Why do stale biscuits go soft but cakes become hard? And what's in a pasty?

Sweet biscuits will absorb water and become soft over time, unless they have been made with invert sugar.
Sweet biscuits will absorb water and become soft over time, unless they have been made with invert sugar. Photo: Marina Oliphant


A colleague informed a group of us on a tea break in the staffroom that the defining difference between a cake and a biscuit is that a cake will harden and dry out when it goes stale, whereas a biscuit will go soggy when it is stale. Why this is so? H. Matthews

Was there a whiteboard involved and a performance assessment afterwards? Sorry, I just have this dystopic vision of a fluoro-lit workplace with staffroom. You can see why I work from home. The word "biscuit" is from the Latin, via French, bis (twice) and coctus (cooked). Think Italian biscotti, a sweetened bread that has been cooked twice. The original biscuit would have been baked in a hot oven then dried in a slow oven.

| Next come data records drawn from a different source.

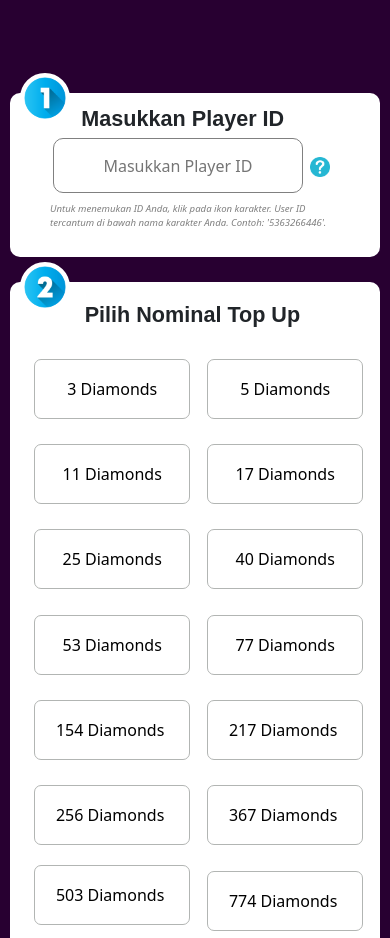
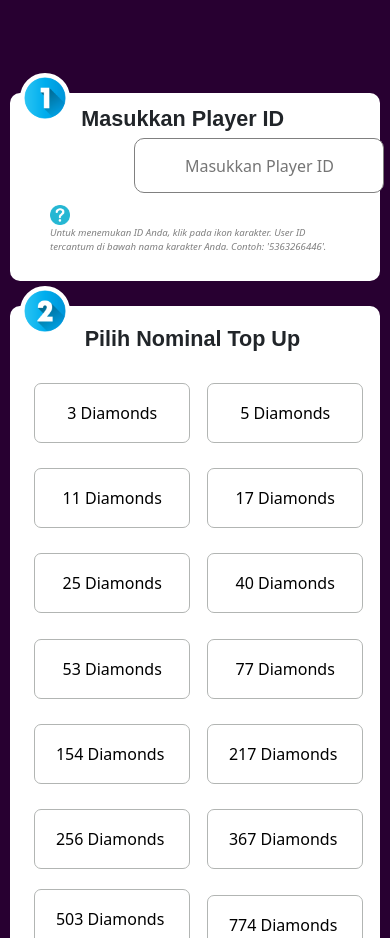
Before and after one commit to LuckyIndraEfendi/Indostore, a plain HTML site: page Pembayaran Indostore/Mobile Legends/index.html in a window 390 px wide. Shown: the part 1120-2058 px from the top of the page. Drawn offline with nearby package versions, Linux system fonts and the light colour scheme.

Commit message:
ganti style

```diff
--- a/Pembayaran Indostore/Free Fire/style.css
+++ b/Pembayaran Indostore/Free Fire/style.css
@@ -1,5 +1,5 @@
 body {
-  background: #280031;
+  background: linear-gradient(#1e2024, #3b5380, #1e2024, #3d5787);
 }
 
 * {
@@ -604,4 +604,13 @@ body {
   .dropdown:hover .dropdown-content {
     display: none;
   }
+  .bac-clr .id-input {
+    margin-left: 80px;
+  }
 }
+
+@media screen and (max-width: 576px) {
+  .bac-clr .id-input {
+    margin-left: 10px;
+  }
+}
--- a/Pembayaran Indostore/Mobile Legends/index.html
+++ b/Pembayaran Indostore/Mobile Legends/index.html
@@ -63,7 +63,7 @@
                 <div class="container">
                   <div class="input p-3">
                     <h5>Masukkan Player ID</h5>
-                    <input type="text" class="text-center" placeholder="Masukkan Player ID" />
+                    <input type="text" class="text-center id-input" placeholder="Masukkan Player ID" />
                     <div class="dropdown">
                       <span><img src="img/question.png" width="20px" alt="" /></span>
                       <div class="dropdown-content">
--- a/Pembayaran Indostore/Mobile Legends/style.css
+++ b/Pembayaran Indostore/Mobile Legends/style.css
@@ -677,4 +677,7 @@ body {
   .dropdown:hover .dropdown-content {
     display: none;
   }
+  .bac-clr .id-input {
+    margin-left: 10vh;
+  }
 }
--- a/style.css
+++ b/style.css
@@ -125,6 +125,10 @@ body {
 }
 /* End Footer 2 */
 
+/* ==== Created ClassList Navbar Toggle Baclground */
+.clr-nav {
+  background: #374c72;
+}
 /* Responsive Breakpoints */
 
 /* Responsive On Large Screen */
@@ -204,4 +208,13 @@ body {
   .afapa {
     font-size: 0.75em;
   }
+  .bac-clr .id-input {
+    margin-left: 80px;
+  }
 }
+
+@media screen and (max-width: 576px) {
+  .bac-clr .id-input {
+    margin-left: 10px;
+  }
+}
```
Also changed, not shown: Pembayaran Indostore/Free Fire/index.html (+4 -2 lines), Pembayaran Indostore/Free Fire/script.js (+19 -0 lines), Pembayaran Indostore/Pembayaran Point Blank/index.html (+1 -1 lines), index.html (+4 -3 lines), script.js (added, +9 -0 lines), Pembayaran Indostore/Free Fire/img/0d8f9bec45a14069925d77d8dae86ae5.svg (added), Pembayaran Indostore/Free Fire/img/1e9fd0d9537e47d19faad7215409d922.svg (added), Pembayaran Indostore/Free Fire/img/5b576181cb8c4f42872518a7b88cd634.svg (added), Pembayaran Indostore/Free Fire/img/a69ae52c93ff4ef6b479d4431eee2cf9.svg (added), logo/0d8f9bec45a14069925d77d8dae86ae5.svg (added), logo/1e9fd0d9537e47d19faad7215409d922.svg (added), logo/5b576181cb8c4f42872518a7b88cd634.svg (added), logo/a69ae52c93ff4ef6b479d4431eee2cf9.svg (added).
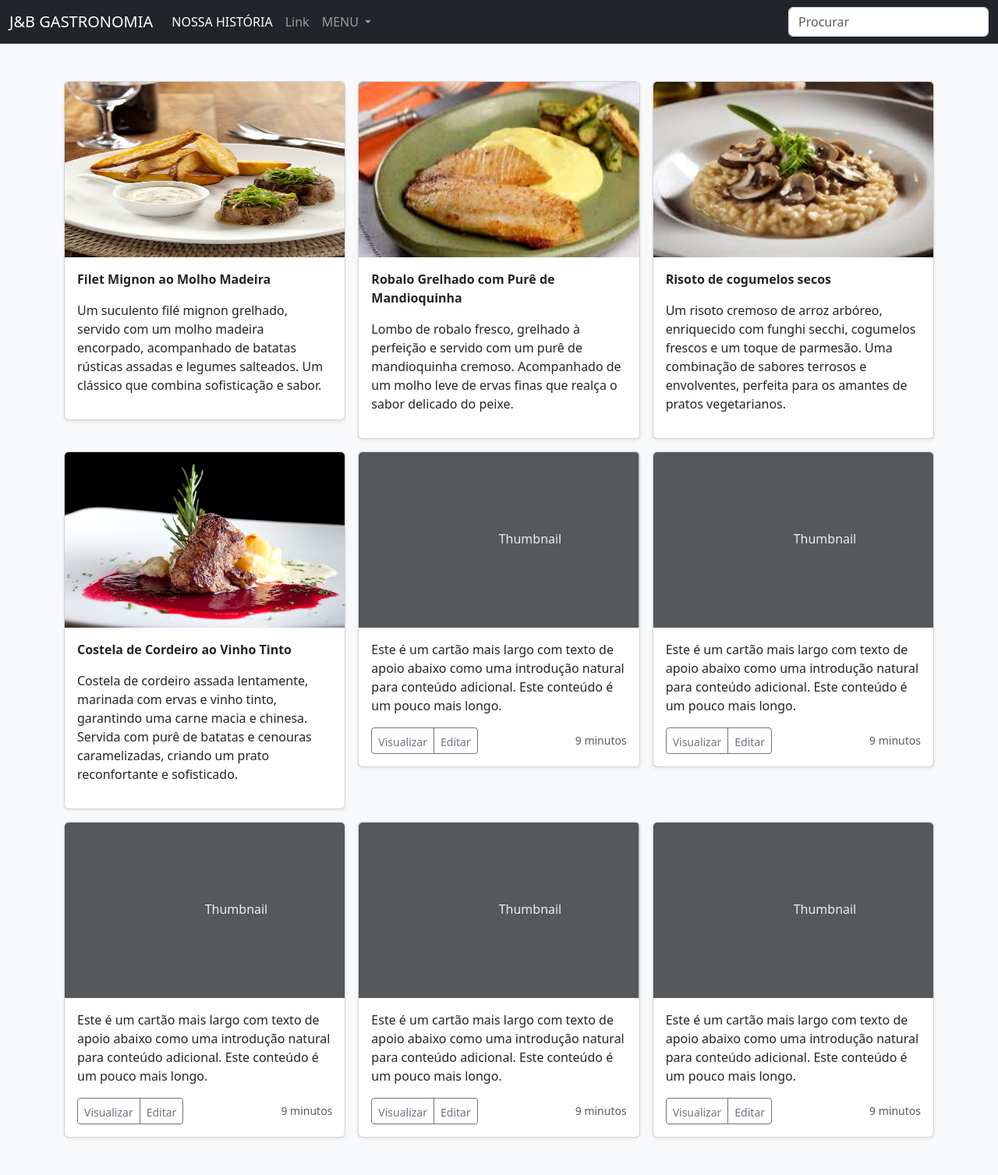
After one commit to joaohugobotelho/Trabalho-Restaurante, a Django app: template sga/aplic/templates/pratos.html in a window 1280 px wide. The commit adds this page. Shown: the whole page at 78% size. Run offline with Django 3.2, Linux system fonts and the light colour scheme; the template is opened without the code that fills it, so the values that code supplies are empty.

Commit message:
add de imagens no front

```diff
--- /dev/null
+++ b/sga/aplic/templates/pratos.html
@@ -0,0 +1,211 @@
+<!DOCTYPE html>
+<html lang="pt-br">
+
+<head>
+    <meta charset="UTF-8">
+    <meta name="viewport" content="width=device-width, initial-scale=1.0">
+    <title>PRATOS PRINCIPAIS</title>
+    <link href="https://cdn.jsdelivr.net/npm/bootstrap@5.3.0/dist/css/bootstrap.min.css" rel="stylesheet">
+
+
+</head>
+
+<body>
+    <nav class="navbar navbar-expand-lg navbar-dark bg-dark" aria-label="Quinto exemplo de barra de navegação">
+        <div class="container-fluid">
+            <a class="navbar-brand" href="index.html">
+                <font style="vertical-align: inherit;">
+                    <font style="vertical-align: inherit;">J&B GASTRONOMIA</font>
+                </font>
+            </a>
+            <button class="navbar-toggler" type="button" data-bs-toggle="collapse" data-bs-target="#navbarsExample05"
+                aria-controls="navbarsExample05" aria-expanded="false" aria-label="Alternar navegação">
+                <span class="navbar-toggler-icon"></span>
+            </button>
+
+            <div class="collapse navbar-collapse" id="navbarsExample05">
+                <ul class="navbar-nav me-auto mb-2 mb-lg-0">
+                    <li class="nav-item">
+                        <a class="nav-link active" aria-current="page" href="sobre.html">
+                            <font style="vertical-align: inherit;">
+                                <font style="vertical-align: inherit;">NOSSA HISTÓRIA</font>
+                            </font>
+                        </a>
+                    </li>
+                    <li class="nav-item">
+                        <a class="nav-link" href="#">
+                            <font style="vertical-align: inherit;">
+                                <font style="vertical-align: inherit;">Link</font>
+                            </font>
+                        </a>
+                    </li>
+
+                    <li class="nav-item dropdown">
+                        <a class="nav-link dropdown-toggle" href="#" data-bs-toggle="dropdown" aria-expanded="false">
+                            <font style="vertical-align: inherit;">
+                                <font style="vertical-align: inherit;">MENU</font>
+                            </font>
+                        </a>
+                        <ul class="dropdown-menu">
+                            <li><a class="dropdown-item" href="#">
+                                    <font style="vertical-align: inherit;">
+                                        <font style="vertical-align: inherit;">PRATOS PRINCIPAIS</font>
+                                    </font>
+                                </a></li>
+                            <li><a class="dropdown-item" href="entradas.html">
+                                    <font style="vertical-align: inherit;">
+                                        <font style="vertical-align: inherit;">ENTRADAS</font>
+                                    </font>
+                                </a></li>
+                            <li><a class="dropdown-item" href="bebidas.html">
+                                    <font style="vertical-align: inherit;">
+                                        <font style="vertical-align: inherit;">BEBIDAS</font>
+                                    </font>
+                                </a></li>
+                        </ul>
+                    </li>
+                </ul>
+                <form role="search">
+                    <input class="form-control" type="search" placeholder="Procurar" aria-label="Procurar">
+                </form>
+            </div>
+        </div>
+    </nav>
+    <main>
+        <div class="album py-5 bg-body-tertiary">
+            <div class="container">
+              <div class="row row-cols-1 row-cols-sm-2 row-cols-md-3 g-3">
+                <div class="col">
+                  <div class="card shadow-sm">
+                    <img src="/sga/media/file-mignon.jpg" class="card-img-top" alt="Imagem do prato" width="100%" height="225">
+                    <div class="card-body">
+                      <p class="card-text"><font style="vertical-align: inherit;"><font style="vertical-align: inherit;"><b>Filet Mignon ao Molho Madeira </b><p>Um suculento filé mignon grelhado, servido com um molho madeira encorpado, acompanhado de batatas rústicas assadas e legumes salteados. Um clássico que combina sofisticação e sabor.</p></font></font></p>
+                      <div class="d-flex justify-content-between align-items-center">
+                      </div>
+                    </div>
+                  </div>
+                </div>
+
+                <div class="col">
+                  <div class="card shadow-sm">
+                    <img src="/sga/media/robalo.jpg" class="card-img-top" alt="Imagem do prato" width="100%" height="225">
+                    <div class="card-body">
+                      <p class="card-text"><font style="vertical-align: inherit;"><font style="vertical-align: inherit;"><b>Robalo Grelhado com Purê de Mandioquinha</b><p>Lombo de robalo fresco, grelhado à perfeição e servido com um purê de mandioquinha cremoso. Acompanhado de um molho leve de ervas finas que realça o sabor delicado do peixe.</p></font></font></p>
+                      <div class="d-flex justify-content-between align-items-center">
+                      </div>
+                    </div>
+                  </div>
+                </div>
+
+                <div class="col">
+                  <div class="card shadow-sm">
+                    <img src="/sga/media/cogumelo.jpg" class="card-img-top" alt="Imagem do prato" width="100%" height="225">
+                    <div class="card-body">
+                      <p class="card-text"><font style="vertical-align: inherit;"><font style="vertical-align: inherit;"><b>Risoto de cogumelos secos</b><p>Um risoto cremoso de arroz arbóreo, enriquecido com funghi secchi, cogumelos frescos e um toque de parmesão. Uma combinação de sabores terrosos e envolventes, perfeita para os amantes de pratos vegetarianos.</p></font></font></p>
+                      <div class="d-flex justify-content-between align-items-center">
+                      </div>
+                    </div>
+                  </div>
+                </div>
+
+                <div class="col">
+                  <div class="card shadow-sm">
+                    <img src="/sga/media/cordeiro.jpg" class="card-img-top" alt="Imagem do prato" width="100%" height="225">
+                    <div class="card-body">
+                      <p class="card-text"><font style="vertical-align: inherit;"><font style="vertical-align: inherit;"><b>Costela de Cordeiro ao Vinho Tinto</b><p>Costela de cordeiro assada lentamente, marinada com ervas e vinho tinto, garantindo uma carne macia e chinesa. Servida com purê de batatas e cenouras caramelizadas, criando um prato reconfortante e sofisticado.</p></font></font></p>
+                      <div class="d-flex justify-content-between align-items-center">
+                      </div>
+                    </div>
+                  </div>
+                </div>
+
+                <div class="col">
+                  <div class="card shadow-sm">
+                    <svg class="bd-placeholder-img card-img-top" width="100%" height="225" xmlns="http://www.w3.org/2000/svg" role="img" aria-label="Espaço reservado: Miniatura" preserveAspectRatio="xMidYMid slice" focusable="false"><title>Placeholder</title><rect width="100%" height="100%" fill="#55595c"></rect><text x="50%" y="50%" fill="#eceeef" dy=".3em">Thumbnail</text></svg>
+                    <div class="card-body">
+                      <p class="card-text"><font style="vertical-align: inherit;"><font style="vertical-align: inherit;">Este é um cartão mais largo com texto de apoio abaixo como uma introdução natural para conteúdo adicional. Este conteúdo é um pouco mais longo.</font></font></p>
+                      <div class="d-flex justify-content-between align-items-center">
+                        <div class="btn-group">
+                          <button type="button" class="btn btn-sm btn-outline-secondary"><font style="vertical-align: inherit;"><font style="vertical-align: inherit;">Visualizar</font></font></button>
+                          <button type="button" class="btn btn-sm btn-outline-secondary"><font style="vertical-align: inherit;"><font style="vertical-align: inherit;">Editar</font></font></button>
+                        </div>
+                        <small class="text-body-secondary"><font style="vertical-align: inherit;"><font style="vertical-align: inherit;">9 minutos</font></font></small>
+                      </div>
+                    </div>
+                  </div>
+                </div>
+
+                <div class="col">
+                  <div class="card shadow-sm">
+                    <svg class="bd-placeholder-img card-img-top" width="100%" height="225" xmlns="http://www.w3.org/2000/svg" role="img" aria-label="Espaço reservado: Miniatura" preserveAspectRatio="xMidYMid slice" focusable="false"><title>Placeholder</title><rect width="100%" height="100%" fill="#55595c"></rect><text x="50%" y="50%" fill="#eceeef" dy=".3em">Thumbnail</text></svg>
+                    <div class="card-body">
+                      <p class="card-text"><font style="vertical-align: inherit;"><font style="vertical-align: inherit;">Este é um cartão mais largo com texto de apoio abaixo como uma introdução natural para conteúdo adicional. Este conteúdo é um pouco mais longo.</font></font></p>
+                      <div class="d-flex justify-content-between align-items-center">
+                        <div class="btn-group">
+                          <button type="button" class="btn btn-sm btn-outline-secondary"><font style="vertical-align: inherit;"><font style="vertical-align: inherit;">Visualizar</font></font></button>
+                          <button type="button" class="btn btn-sm btn-outline-secondary"><font style="vertical-align: inherit;"><font style="vertical-align: inherit;">Editar</font></font></button>
+                        </div>
+                        <small class="text-body-secondary"><font style="vertical-align: inherit;"><font style="vertical-align: inherit;">9 minutos</font></font></small>
+                      </div>
+                    </div>
+                  </div>
+                </div>
+
+                <div class="col">
+                  <div class="card shadow-sm">
+                    <svg class="bd-placeholder-img card-img-top" width="100%" height="225" xmlns="http://www.w3.org/2000/svg" role="img" aria-label="Espaço reservado: Miniatura" preserveAspectRatio="xMidYMid slice" focusable="false"><title>Placeholder</title><rect width="100%" height="100%" fill="#55595c"></rect><text x="50%" y="50%" fill="#eceeef" dy=".3em">Thumbnail</text></svg>
+                    <div class="card-body">
+                      <p class="card-text"><font style="vertical-align: inherit;"><font style="vertical-align: inherit;">Este é um cartão mais largo com texto de apoio abaixo como uma introdução natural para conteúdo adicional. Este conteúdo é um pouco mais longo.</font></font></p>
+                      <div class="d-flex justify-content-between align-items-center">
+                        <div class="btn-group">
+                          <button type="button" class="btn btn-sm btn-outline-secondary"><font style="vertical-align: inherit;"><font style="vertical-align: inherit;">Visualizar</font></font></button>
+                          <button type="button" class="btn btn-sm btn-outline-secondary"><font style="vertical-align: inherit;"><font style="vertical-align: inherit;">Editar</font></font></button>
+                        </div>
+                        <small class="text-body-secondary"><font style="vertical-align: inherit;"><font style="vertical-align: inherit;">9 minutos</font></font></small>
+                      </div>
+                    </div>
+                  </div>
+                </div>
+
+                <div class="col">
+                  <div class="card shadow-sm">
+                    <svg class="bd-placeholder-img card-img-top" width="100%" height="225" xmlns="http://www.w3.org/2000/svg" role="img" aria-label="Espaço reservado: Miniatura" preserveAspectRatio="xMidYMid slice" focusable="false"><title>Placeholder</title><rect width="100%" height="100%" fill="#55595c"></rect><text x="50%" y="50%" fill="#eceeef" dy=".3em">Thumbnail</text></svg>
+                    <div class="card-body">
+                      <p class="card-text"><font style="vertical-align: inherit;"><font style="vertical-align: inherit;">Este é um cartão mais largo com texto de apoio abaixo como uma introdução natural para conteúdo adicional. Este conteúdo é um pouco mais longo.</font></font></p>
+                      <div class="d-flex justify-content-between align-items-center">
+                        <div class="btn-group">
+                          <button type="button" class="btn btn-sm btn-outline-secondary"><font style="vertical-align: inherit;"><font style="vertical-align: inherit;">Visualizar</font></font></button>
+                          <button type="button" class="btn btn-sm btn-outline-secondary"><font style="vertical-align: inherit;"><font style="vertical-align: inherit;">Editar</font></font></button>
+                        </div>
+                        <small class="text-body-secondary"><font style="vertical-align: inherit;"><font style="vertical-align: inherit;">9 minutos</font></font></small>
+                      </div>
+                    </div>
+                  </div>
+                </div>
+
+                <div class="col">
+                  <div class="card shadow-sm">
+                    <svg class="bd-placeholder-img card-img-top" width="100%" height="225" xmlns="http://www.w3.org/2000/svg" role="img" aria-label="Espaço reservado: Miniatura" preserveAspectRatio="xMidYMid slice" focusable="false"><title>Placeholder</title><rect width="100%" height="100%" fill="#55595c"></rect><text x="50%" y="50%" fill="#eceeef" dy=".3em">Thumbnail</text></svg>
+                    <div class="card-body">
+                      <p class="card-text"><font style="vertical-align: inherit;"><font style="vertical-align: inherit;">Este é um cartão mais largo com texto de apoio abaixo como uma introdução natural para conteúdo adicional. Este conteúdo é um pouco mais longo.</font></font></p>
+                      <div class="d-flex justify-content-between align-items-center">
+                        <div class="btn-group">
+                          <button type="button" class="btn btn-sm btn-outline-secondary"><font style="vertical-align: inherit;"><font style="vertical-align: inherit;">Visualizar</font></font></button>
+                          <button type="button" class="btn btn-sm btn-outline-secondary"><font style="vertical-align: inherit;"><font style="vertical-align: inherit;">Editar</font></font></button>
+                        </div>
+                        <small class="text-body-secondary"><font style="vertical-align: inherit;"><font style="vertical-align: inherit;">9 minutos</font></font></small>
+                      </div>
+                    </div>
+                  </div>
+                </div>
+              </div>
+            </div>
+          </div>
+    </main>
+
+
+
+    <script src="https://cdn.jsdelivr.net/npm/bootstrap@5.3.0/dist/js/bootstrap.bundle.min.js"></script>
+</body>
+
+</html>
--- a/sga/sga/settings.py
+++ b/sga/sga/settings.py
@@ -38,6 +38,7 @@ INSTALLED_APPS = [
     'django.contrib.messages',
     'django.contrib.staticfiles',
     'aplic',
+    'django_bootstrap5',
 
 
 
```
Also changed, not shown: sga/aplic/templates/bebidas.html (added, +79 -0 lines), sga/aplic/templates/entradas.html (added, +80 -0 lines), sga/aplic/templates/index.html (+71 -3 lines), sga/aplic/templates/sobre.html (added, +156 -0 lines), sga/media/cogumelo.jpg (added), sga/media/cordeiro.jpg (added), sga/media/file-mignon.jpg (added), sga/media/robalo.jpg (added).
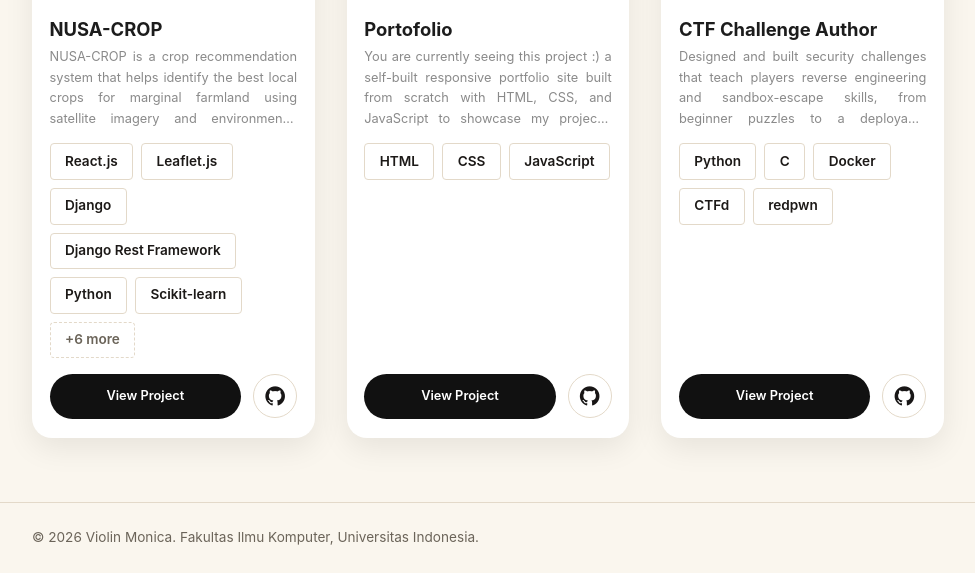
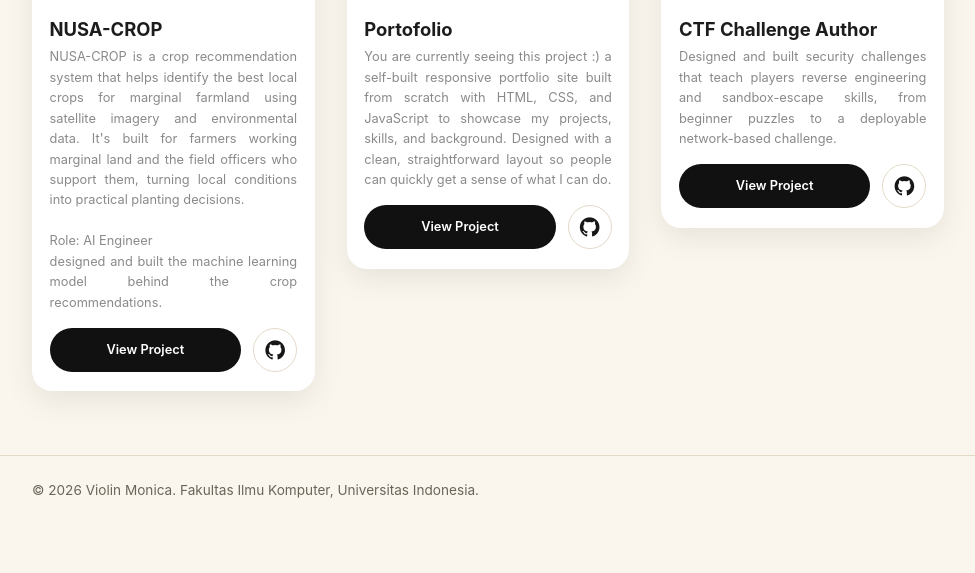
Before and after one commit to ViolinMonica/portfolio, a Django app: page / in a window 1280 px wide. Shown: the part 2044-2617 px from the top of the page, without its empty margins (152-1127 px from the left). After the commit the page ends 2542 px from the top, so only its background shows below. Run offline with Django 5.2, Linux system fonts and the light colour scheme.

Commit message:
delete tag

```diff
--- a/static/css/style.css
+++ b/static/css/style.css
@@ -277,11 +277,6 @@ h1, .brand {
     vertical-align: -2px;
 }
 
-.skill-pill--more {
-    color: var(--text-muted);
-    border-style: dashed;
-}
-
 @media (max-width: 600px) {
     .skills {
         padding: 3rem 0;
@@ -300,6 +295,7 @@ h1, .brand {
     display: grid;
     grid-template-columns: repeat(auto-fit, minmax(260px, 1fr));
     gap: 2rem;
+    align-items: start;
 }
 
 .project-card {
@@ -344,17 +340,6 @@ h1, .brand {
     color: #8a8a8a;
     margin-bottom: 0.9rem;
     text-align: justify;
-    display: -webkit-box;
-    -webkit-line-clamp: 4;
-    -webkit-box-orient: vertical;
-    overflow: hidden;
-}
-
-.card-tags {
-    display: flex;
-    flex-wrap: wrap;
-    gap: 0.5rem;
-    margin-bottom: 1rem;
 }
 
 .card-link {
--- a/templates/index.html
+++ b/templates/index.html
@@ -154,15 +154,6 @@
                                 Role: AI Engineer<br>designed and built the machine learning model behind
                                 the crop recommendations.
                             </p>
-                            <div class="card-tags">
-                                <span class="skill-pill">React.js</span>
-                                <span class="skill-pill">Leaflet.js</span>
-                                <span class="skill-pill">Django</span>
-                                <span class="skill-pill">Django Rest Framework</span>
-                                <span class="skill-pill">Python</span>
-                                <span class="skill-pill">Scikit-learn</span>
-                                <span class="skill-pill skill-pill--more">+6 more</span>
-                            </div>
                             <div class="card-link">
                                 <a href="https://nusa-crop-gemastik.vercel.app/" class="project-link" target="_blank">View Project</a>
                                 <a href="https://github.com/ViolinMonica/AI-ML-NUSA-CROP-GEMASTIK-XIX" title="Github" class="github-link" target="_blank"><i class="devicon-github-plain colored"></i></a>
@@ -180,11 +171,6 @@
                                 and background. Designed with a clean, straightforward layout so
                                 people can quickly get a sense of what I can do.
                             </p>
-                            <div class="card-tags">
-                                <span class="skill-pill">HTML</span>
-                                <span class="skill-pill">CSS</span>
-                                <span class="skill-pill">JavaScript</span>
-                            </div>
                             <div class="card-link">
                                 <a href="https://violin-monica-portofolio.pws.cs.ui.ac.id" class="project-link" target="_blank">View Project</a>
                                 <a href="https://github.com/ViolinMonica/portfolio" title="Github" class="github-link" target="_blank"><i class="devicon-github-plain colored"></i></a>
@@ -201,13 +187,6 @@
                                 engineering and sandbox-escape skills, from beginner puzzles to a
                                 deployable network-based challenge.
                             </p>
-                            <div class="card-tags">
-                                <span class="skill-pill">Python</span>
-                                <span class="skill-pill">C</span>
-                                <span class="skill-pill">Docker</span>
-                                <span class="skill-pill">CTFd</span>
-                                <span class="skill-pill">redpwn</span>
-                            </div>
                             <div class="card-link">
                                 <a href="https://bobol.netsos.id" class="project-link" target="_blank">View Project</a>
                                 <a href="https://github.com/ViolinMonica/soal-bobol" title="Github" class="github-link" target="_blank"><i class="devicon-github-plain colored"></i></a>
```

"Cake" comes to us via English's Germanic roots: think kuchen in German, kage in Danish and kaka in Swedish. Originally made from dough, cakes became sweeter as sugar became cheaper. Now, biscuits are quite dry but white sugar is hydrophilic, meaning it loves water.

Over time, sweet biscuits will absorb water and become soft, unless they are made with invert sugar (a mixture of glucose and fructose), either chemically treated sugar or a natural product such as honey or golden syrup.

Cakes, however are made of a moist matrix of starch, sugar, fat and liquid. When you make the batter, the starch particles in the flour absorb water from the liquid, swell, turn into a gel and harden as the cake is baked. Over the next few days, however, the starch loses water again and begins to crystallise once more, hardening the cake.

If a cake has a lot of sugar this effect will be tempered by the water absorbed by the sugar. If a cake does not harden at all and was bought in a plastic wrapper, you will probably find it packed with hideous amounts of chemicals. It should only be used for jacking up old caravans.

Letters and feedback

In regards to Cornish pasties, many readers, such as J. Mooney, wrote in describing a traditional pasty recipe that has meat and vegetables in one end and fruit in the other. While the official European Protected Geographical Indication (PGI) states that only beef, swede, potato, onion and seasoning can be used in a Cornish pasty, there are many variations, including seafood pasties historically made along the English coast. One meat and fruit pasty-like dish from England is the Bedfordshire "clanger" that sees beef and vegetables in one end of the suet pastry envelope and fruit and/or jam in the other. The clanger was steamed and often baked to make a robust meal for field or factory workers.

Send your vexing culinary conundrums to brainfood@richardcornish.com.au or tweet to @Foodcornish​